● **REQUIRED ACTION**: The answer is a number and only a number: how many lines of the data include the string "BookReaderPage"?

● **SOURCE MATERIAL**:
= = = = =

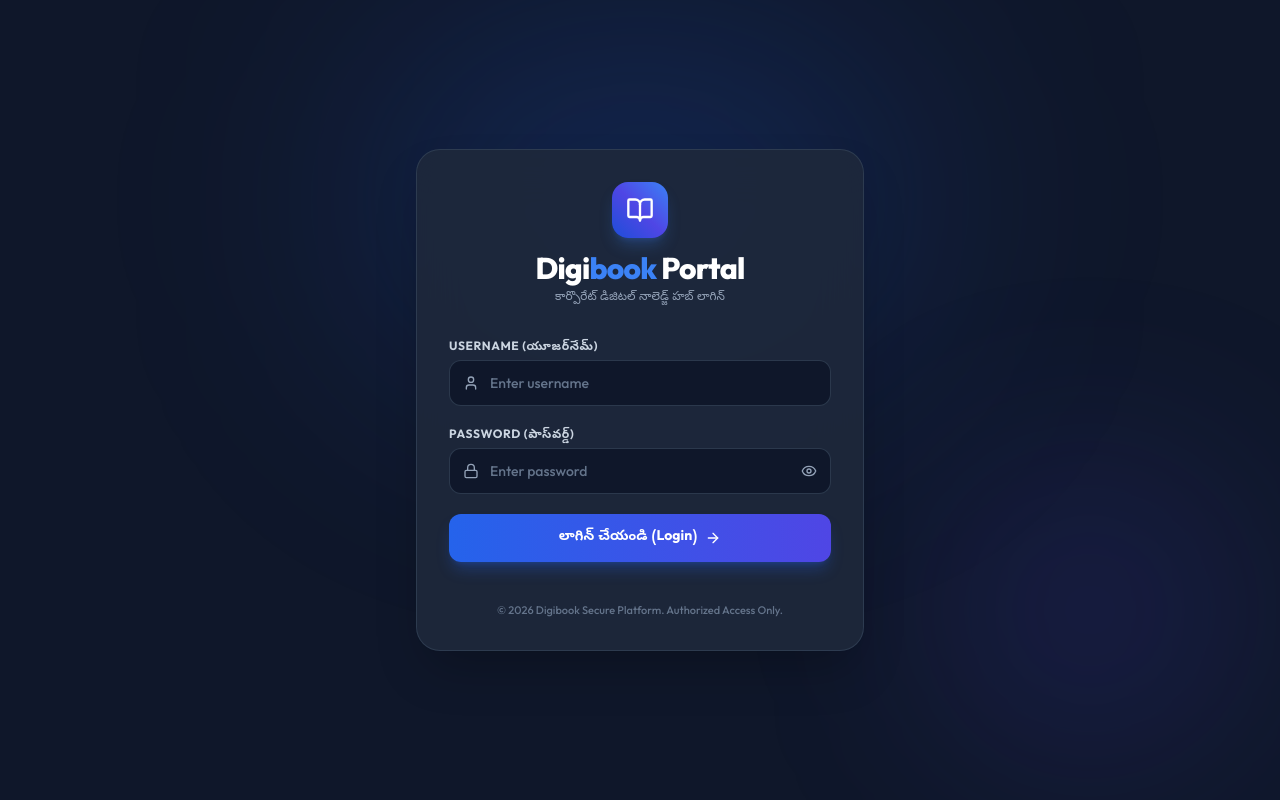
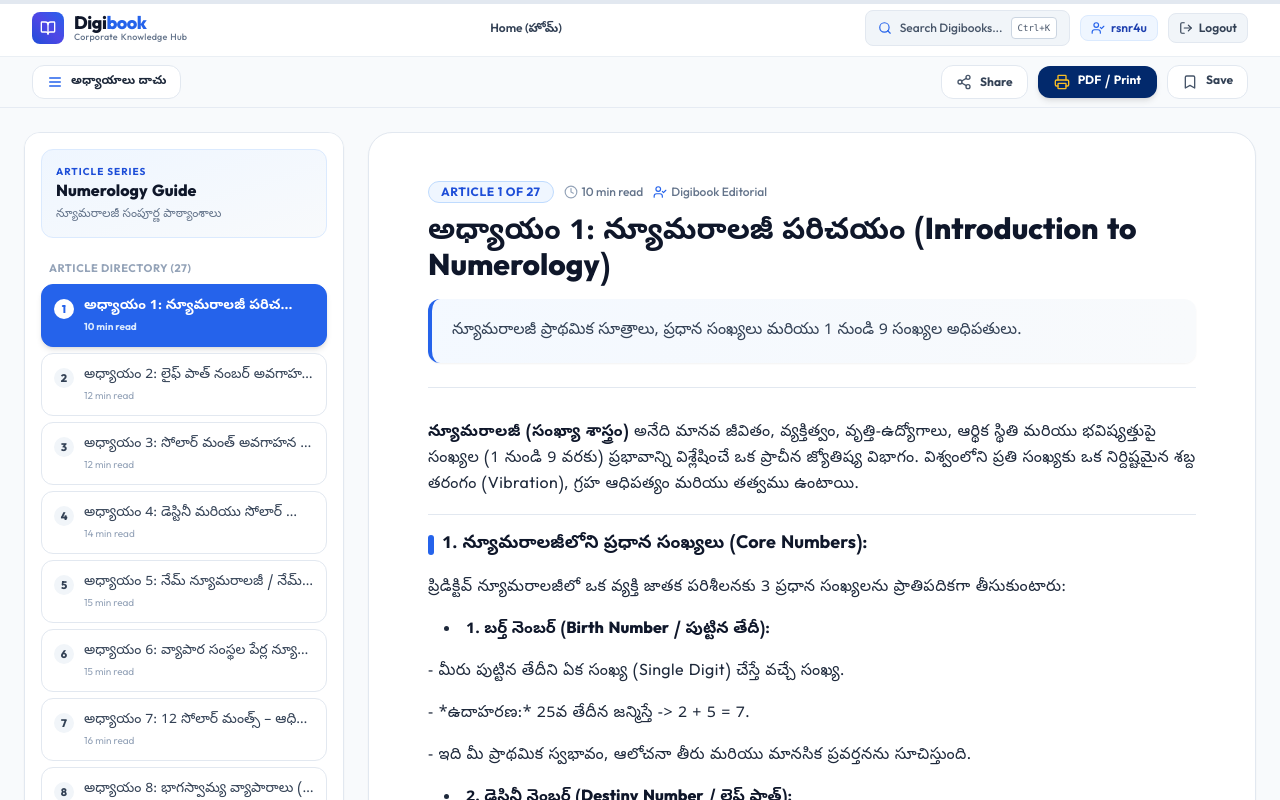
Before and after one commit to rsnr2u/digibooks, a React (Vite) app: page /book/1 in a window 1280 px wide. Shown: the top 800 px of the page. Built offline with nearby package versions, Linux system fonts and the light colour scheme.

Commit message:
Auto-initialize authentication state and fix route parameter type resolution to resolve page loading issue

```diff
--- a/src/App.jsx
+++ b/src/App.jsx
@@ -11,7 +11,13 @@ import CompanyProfilePage from './pages/CompanyProfilePage';
 
 export default function App() {
   const [isAuthenticated, setIsAuthenticated] = useState(() => {
-    return localStorage.getItem('digibook_auth') === 'true';
+    const auth = localStorage.getItem('digibook_auth');
+    if (auth === null || auth === undefined) {
+      localStorage.setItem('digibook_auth', 'true');
+      localStorage.setItem('digibook_user', 'rsnr4u');
+      return true;
+    }
+    return auth === 'true';
   });
   const [isSearchOpen, setIsSearchOpen] = useState(false);
 
--- a/src/pages/BookReaderPage.jsx
+++ b/src/pages/BookReaderPage.jsx
@@ -26,12 +26,15 @@ export default function BookReaderPage() {
   const isDocument = !!currentBook.isDocument;
 
   // Flexible Chapter Finder with legacy alias support
-  const currentChapterIndex = currentBook.chapters.findIndex(c => {
-    if (c.id === chapterId) return true;
-    if (chapterId === 'chapter-5-lucky-remedies' && c.chapterNumber === 5) return true;
-    const requestedNum = chapterId ? parseInt(chapterId.replace(/\D/g, ''), 10) : NaN;
-    return !isNaN(requestedNum) && c.chapterNumber === requestedNum;
-  });
+  const currentChapterIndex = (currentBook && Array.isArray(currentBook.chapters))
+    ? currentBook.chapters.findIndex(c => {
+        if (!c) return false;
+        if (c.id === chapterId) return true;
+        if (chapterId === 'chapter-5-lucky-remedies' && c.chapterNumber === 5) return true;
+        const requestedNum = typeof chapterId === 'string' ? parseInt(chapterId.replace(/\D/g, ''), 10) : NaN;
+        return !isNaN(requestedNum) && c.chapterNumber === requestedNum;
+      })
+    : -1;
 
   const safeChapterIndex = currentChapterIndex !== -1 ? currentChapterIndex : 0;
   const activeChapter = (currentBook && Array.isArray(currentBook.chapters) && currentBook.chapters[safeChapterIndex]) || { id: '', title: '', summary: '', content: '', readTime: '' };
```
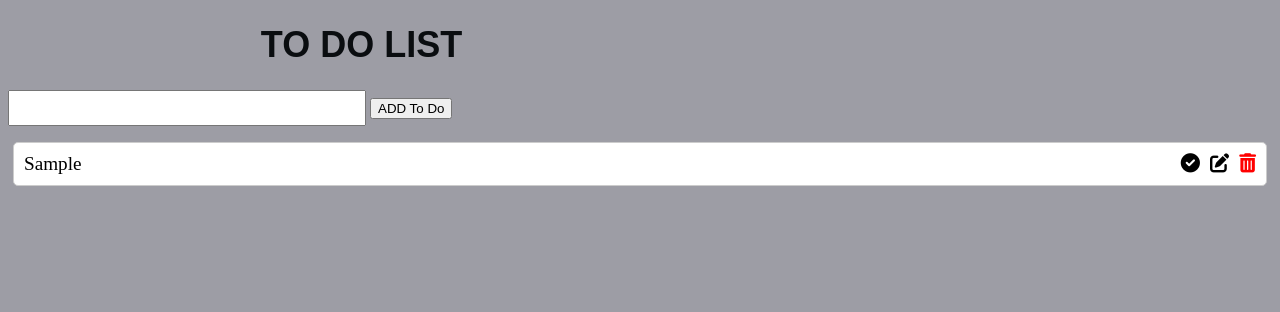
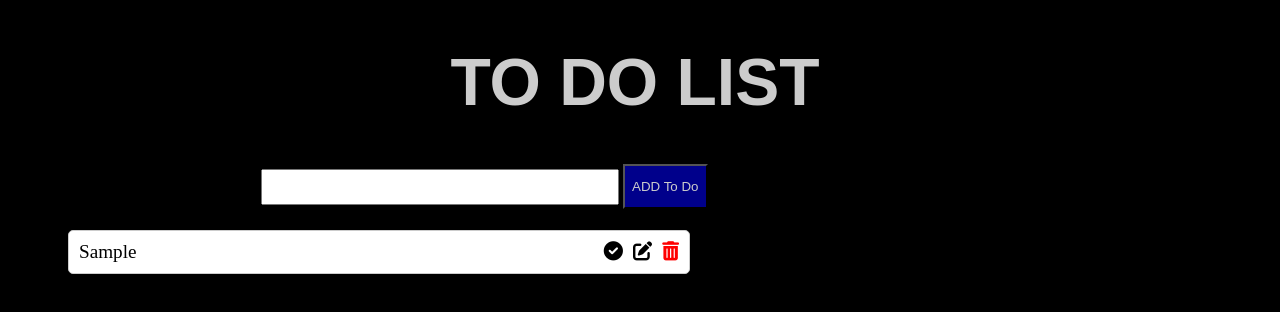
Before and after one commit to Joachim075/To-Do-List-challenge, a plain HTML site: page index.html in a window 1280 px wide. Both pictures are taken after typing "Sample" into the empty fields and a click on the button "ADD To Do". Drawn offline with Linux system fonts and the light colour scheme.

Commit message:
Update style.css
changed background colors

```diff
--- a/style.css
+++ b/style.css
@@ -1,26 +1,53 @@
 body {
   color: rgb(10, 13, 16);
-    background-color: rgb(157, 157, 165);
+  background-color: rgb(0, 0, 0);
 }
 
 h1 {
-    margin-left: 20%;
-    font-size: 36px;
+
+  color: #ccc;
+  margin-left: 35%;
+  font-size: 66px;
   font-family: sans-serif;
 }
+.section{
+  display: flex;
+  flex-direction: column;
+  margin: 20%;
+  margin-top: 1%;
+  background-color:rgb(0, 0, 0);
+  border: solid white 1px;
+  border: outset;
 
+}
+.but{
+  width: 85px;
+  height: 45px;
+  color: #ccc;
+  background-color: darkblue;
+}
 .input-box {
+  margin-left: 20%;
   width: 350px;
   height: 30px;
 }
 
 ul {
+  margin-left: 55px;
   list-style-type: none;
   padding: 0;
+  display: flex;
+  flex-direction: column;
+  justify-content: center;
+  align-content: center;
+
 }
 
 li {
+
+  width: 600px;
   font-size: larger;
+  font-weight: 500;
   color: rgb(0, 0, 0);
   margin: 5px;
   background-color: white;
```
Lines whose indentation alone changed are shown as unchanged.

= = = = =

● **ANSWER TO THE EXERCISE**: 3